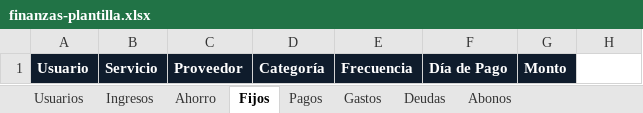
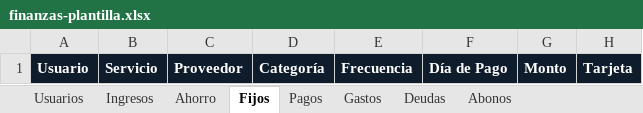
Before and after one commit to stivengm/FinanzasApp, an Excel workbook: plantilla/finanzas-plantilla.xlsx, sheet Fijos, drawn as a sheet; values as stored, in another font and other column widths than the file's, no borders; the diff names each change by its address in the sheet, - before the commit and + after, or states it on an @@ line.

```diff
--- a/plantilla/finanzas-plantilla.xlsx (sheet Fijos)
+++ b/plantilla/finanzas-plantilla.xlsx (sheet Fijos)
-H1: (empty)
+H1: Tarjeta
-H1 fill: none
+H1 fill: #0F1C2C
```
Also changed, not shown: sheet Deudas, sheet Pagos, sheet Gastos, 20 other files.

INSTRUCTIONS FOR THE TASK ▸ One exact copy of the data, no pictures: write it out line for line.

ANSWER SPACE ▸
Before and after one commit to stivengm/FinanzasApp, an Excel workbook: plantilla/finanzas-plantilla.xlsx, sheet Fijos, drawn as a sheet; values as stored, in another font and other column widths than the file's, no borders; the diff names each change by its address in the sheet, - before the commit and + after, or states it on an @@ line.

```diff
--- a/plantilla/finanzas-plantilla.xlsx (sheet Fijos)
+++ b/plantilla/finanzas-plantilla.xlsx (sheet Fijos)
-H1: (empty)
+H1: Tarjeta
-H1 fill: none
+H1 fill: #0F1C2C
```
Also changed, not shown: sheet Deudas, sheet Pagos, sheet Gastos, 20 other files.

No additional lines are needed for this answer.